To convince people that your idea is correct, you'll need some way to convince an expert that you have evaluated it fairly and correctly. In this assignment, you will develop an evaluation plan for your research project, and write it up.
Some projects, which are more study- or measurement-oriented, need more lead time to complete their evaluation. If you are in this set, turn this assignment in early so that you can proceed with data collection. Other projects, which are more engineering- or design- oriented, need more lead time to design and construct their approach. If you are in this set, you can still turn the assignment in early, but it's not as strongly required.
As we discussed in class, the first step in planning an evaluation is to articulate the main thesis of your work. (Remember from Assignment 3, Project Introduction, that the main thesis of the work is likely embedded in the topic sentence of your bit flip paragraph.) Go back and reflect on that statement — tweak it if necessary based on what you've learned from your project so far.
Write out your thesis at the top of your submission.
We discussed in lecture how theses imply a claim. For example, "x > y"-type ("X is better than Y") theses imply a claim that x is in fact better/faster/more performant/more enjoyable than y, and "∃ x"-type ("there exists an X") theses imply a claim that whereas x could not exist before, that it does with your system. Discuss with your team the claim implied by your thesis.
Write down your claim.
Now, you need to work from your claim to design a specific evaluation plan. How do you prove what you have claimed? This evaluation plan typically specifies:
You don't need to re-invent the wheel here. Often your nearest neighbor paper or other papers in your related work establish an evaluation paradigm that you can import to your paper. In fact, this is often preferred, since then you don't need to convince a reader that your approach is valid, since it's already in the literature. So, go review the evaluations used in your prior work and use those to develop a few possible models. Then, share those models with your team and work together to develop a variant that works well for your project.
Based on your project's setup, your model might look slightly different than what is laid out above. If you believe this to be the case, talk to your TA about it.
Next, run the following unit test on your proposed design: does it directly test the thesis you articulated above? Imagine a few possible outcomes from your evaluation. Depending on how it comes out, does it directly prove or disprove your thesis, or only obliquely shed light on whether your thesis is correct?
Write out the DV, IV, Task and Controls for your evaluation design. Summarize your explanation of why that design directly tests your thesis.

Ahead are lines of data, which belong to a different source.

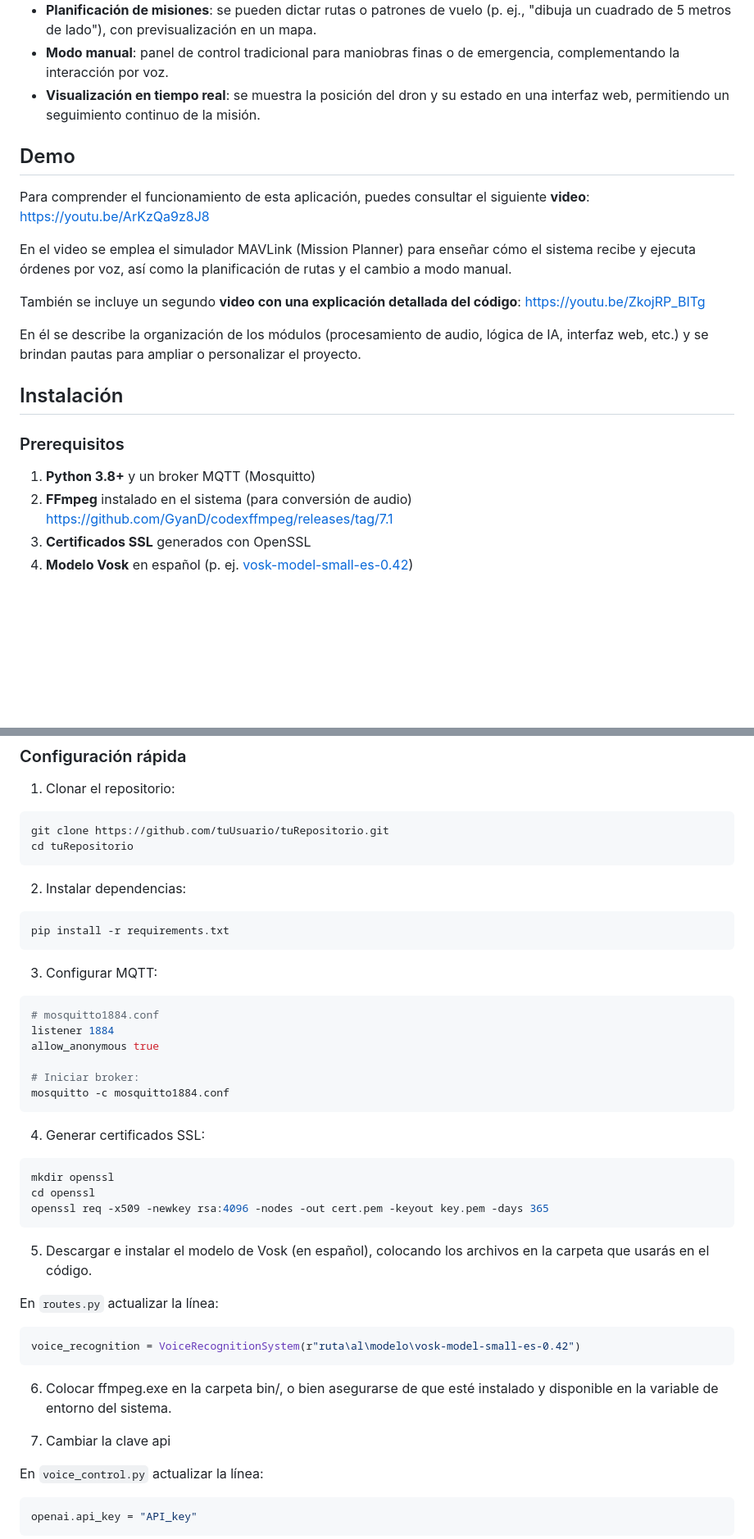
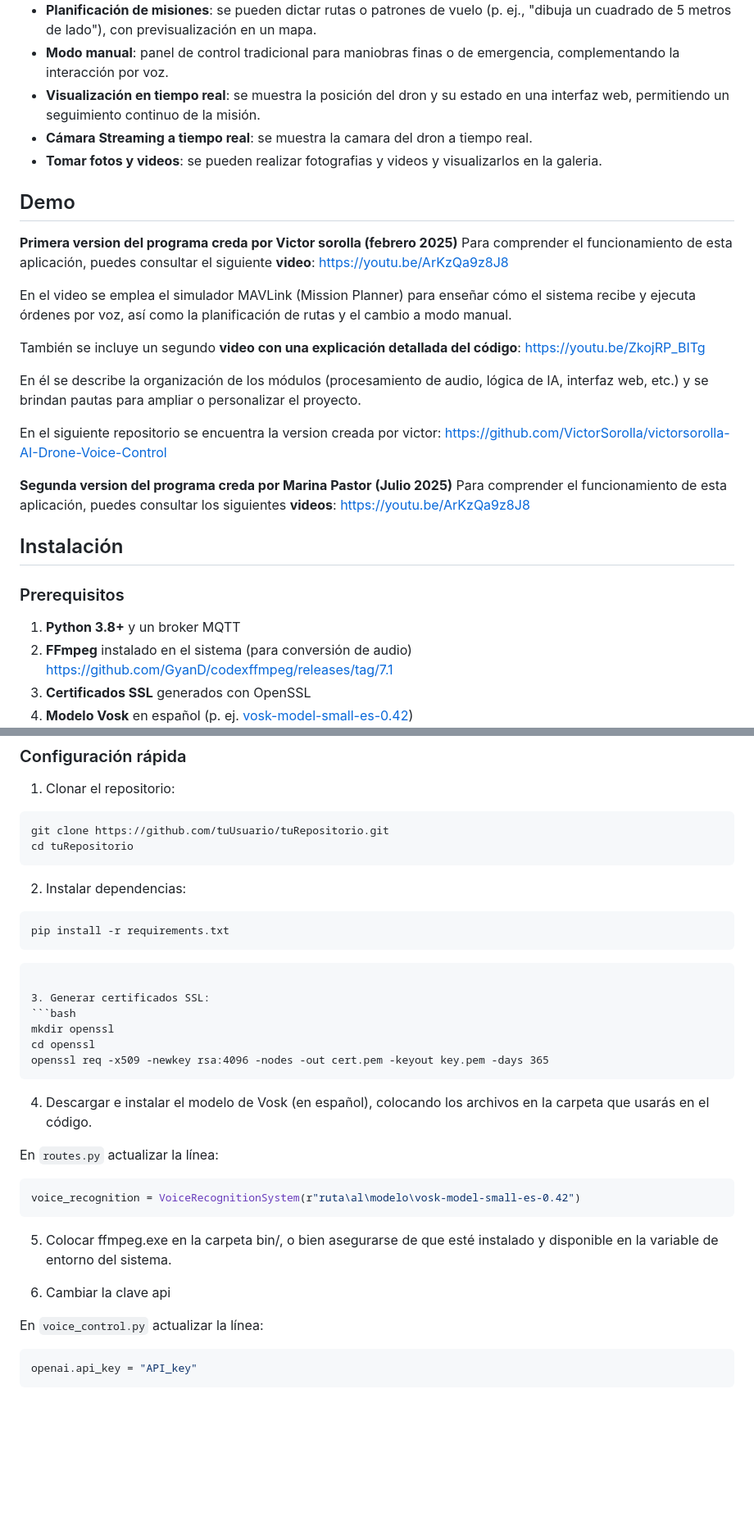
Before and after one commit to dronsEETAC/webAppVoz, a Markdown page: README.md, 2 parts joined by grey strips. Shown at 82% size. GitHub-like rendering; blank space fills up the shorter version.

````diff
--- a/README.md
+++ b/README.md
@@ -9,9 +9,12 @@ Este proyecto se ha desarrollado como una contribución al proyecto colaborativo
 * **Planificación de misiones**: se pueden dictar rutas o patrones de vuelo (p. ej., "dibuja un cuadrado de 5 metros de lado"), con previsualización en un mapa.
 * **Modo manual**: panel de control tradicional para maniobras finas o de emergencia, complementando la interacción por voz.
 * **Visualización en tiempo real**: se muestra la posición del dron y su estado en una interfaz web, permitiendo un seguimiento continuo de la misión.
+*  **Cámara Streaming a tiempo real**: se muestra la camara del dron a tiempo real.
+*  **Tomar fotos y videos**: se pueden realizar fotografias y videos y visualizarlos en la galeria.
 
 ## Demo
 
+**Primera version del programa creda por Victor sorolla (febrero 2025)**
 Para comprender el funcionamiento de esta aplicación, puedes consultar el siguiente **video**: https://youtu.be/ArKzQa9z8J8
 
 En el video se emplea el simulador MAVLink (Mission Planner)  para enseñar cómo el sistema recibe y ejecuta órdenes por voz, así como la planificación de rutas y el cambio a modo manual.
@@ -20,11 +23,17 @@ También se incluye un segundo **video con una explicación detallada del códig
 
 En él se describe la organización de los módulos (procesamiento de audio, lógica de IA, interfaz web, etc.) y se brindan pautas para ampliar o personalizar el proyecto.
 
+En el siguiente repositorio se encuentra la version creada por victor: https://github.com/VictorSorolla/victorsorolla-AI-Drone-Voice-Control
+
+**Segunda version del programa creda por Marina Pastor (Julio 2025)**
+Para comprender el funcionamiento de esta aplicación, puedes consultar los siguientes **videos**: [https://youtu.be/ArKzQa9z8J8](https://www.youtube.com/playlist?list=PLyAtSQhMsD4rP2g-Iay0UZttNdvj1u8uk)
+
+
 ## Instalación
 
 ### Prerequisitos
 
-1. **Python 3.8+** y un broker MQTT (Mosquitto)
+1. **Python 3.8+** y un broker MQTT
 2. **FFmpeg** instalado en el sistema (para conversión de audio) https://github.com/GyanD/codexffmpeg/releases/tag/7.1
 3. **Certificados SSL** generados con OpenSSL
 4. **Modelo Vosk** en español (p. ej. [vosk-model-small-es-0.42](https://alphacephei.com/vosk/models))
@@ -40,25 +49,16 @@ cd tuRepositorio
 ```bash
 pip install -r requirements.txt
 ```
-
-3. Configurar MQTT:
-```bash
-# mosquitto1884.conf
-listener 1884
-allow_anonymous true
-
-# Iniciar broker:
-mosquitto -c mosquitto1884.conf
 ```
 
-4. Generar certificados SSL:
+3. Generar certificados SSL:
 ```bash
 mkdir openssl
 cd openssl
 openssl req -x509 -newkey rsa:4096 -nodes -out cert.pem -keyout key.pem -days 365
 ```
 
-5. Descargar e instalar el modelo de Vosk (en español), colocando los archivos en la carpeta que usarás en el código.
+4. Descargar e instalar el modelo de Vosk (en español), colocando los archivos en la carpeta que usarás en el código.
 
   En `routes.py` actualizar la línea:
 
@@ -66,9 +66,9 @@ openssl req -x509 -newkey rsa:4096 -nodes -out cert.pem -keyout key.pem -days 36
 voice_recognition = VoiceRecognitionSystem(r"ruta\al\modelo\vosk-model-small-es-0.42")
    ```
 
-6. Colocar ffmpeg.exe en la carpeta bin/, o bien asegurarse de que esté instalado y disponible en la variable de entorno del sistema.
+5. Colocar ffmpeg.exe en la carpeta bin/, o bien asegurarse de que esté instalado y disponible en la variable de entorno del sistema.
 
-7. Cambiar la clave api
+6. Cambiar la clave api
 
   En `voice_control.py` actualizar la línea:
   ```python
````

Your goal is now to write up your evaluation plan like it would appear in a published paper. Ideally, you will be able to reuse and update this for your final paper submission. Having a clear sense of what the evaluation will look like helps make sure that you are targeting your vectoring toward the goals that you need to.
Different areas structure their evaluation writeups differently. For example, in HCI, it is common to have a Method section separate from a Results section; in Systems, less so. Use your related work to develop a model of how evaluations should be reported in your area. Each section has also provided a sample strong evaluation section for you to use as a rough template below:
You obviously won't have final results ready at this point, so either make up the results you might reasonably expect to see or use any current pilot data that you do have. Include any graphs that you are going to want to include in your final writeup. You will, of course, be able to update this for your final submission as your project progresses, including changing your evaluation design (with clearance from your TA) and updating your results.
In a full paper, typically the Evaluation section is 2000-3000 words. However, that length includes a detailed analysis of the results, and at this point, you will only have pilot data at best. So, for this assignment, the requirement is 1000-1500 words, mostly on methods and a bit of results scaffolding. For the final paper, we will expect 2000-3000 words for the Evaluation section.
As you've been doing up to this point, continue submitting your weekly progress report as well. See previous progress report assignments for the instructions and format.
Executing this project will be your team's focus for the rest of the course. Here is a reminder of the timeline:
Submit two PDFs. One with (1) your thesis, (2) your claim, (3) your evaluation design, and (4) your evaluation writeup, and the other with your progress report. Submit a progress report slide as usual. This is a group assignment; create a group for your team, and one member should submit on behalf of the group.
Your evaluation will be graded on the following rubric:
Your project report will be graded on the following rubric:
Remember that the progress report is scaled differently than the evaluation in the overall class grades.